**Your objective:** Would you please write out each of the entries below exactly, omitting pictures?

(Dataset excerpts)
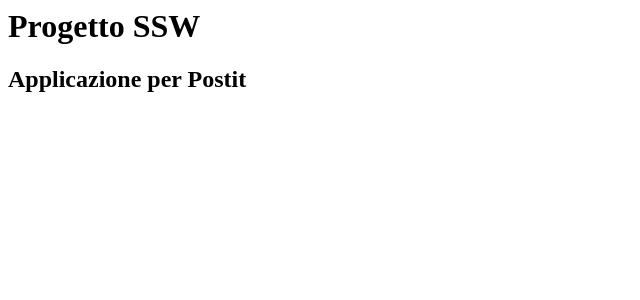
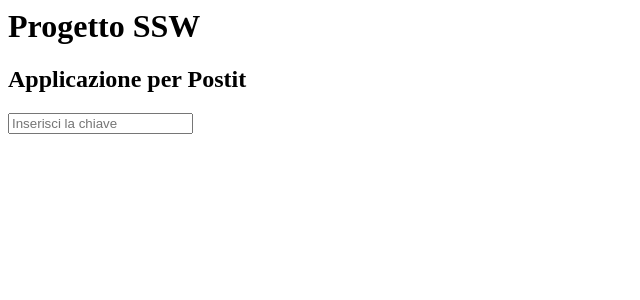
Before and after one commit to Simobini74/Progetto-SSW-2, an Angular app: page / in a window 1280 px wide. Shown: the top 300 px of the page, without its empty margins (0-640 px from the left). Built offline with nearby package versions, Linux system fonts and the light colour scheme.

Commit message:
1 file modified

```diff
--- a/src/app/app.component.html
+++ b/src/app/app.component.html
@@ -1,2 +1,3 @@
 <h1>{{ name }}</h1>
 <h2>{{title}}</h2>
+<input #key type="text" value="" placeholder="Inserisci la chiave">
```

**Your solution:**
Before and after one commit to Simobini74/Progetto-SSW-2, an Angular app: page / in a window 1280 px wide. Shown: the top 300 px of the page, without its empty margins (0-640 px from the left). Built offline with nearby package versions, Linux system fonts and the light colour scheme.

Commit message:
1 file modified

```diff
--- a/src/app/app.component.html
+++ b/src/app/app.component.html
@@ -1,2 +1,3 @@
 <h1>{{ name }}</h1>
 <h2>{{title}}</h2>
+<input #key type="text" value="" placeholder="Inserisci la chiave">
```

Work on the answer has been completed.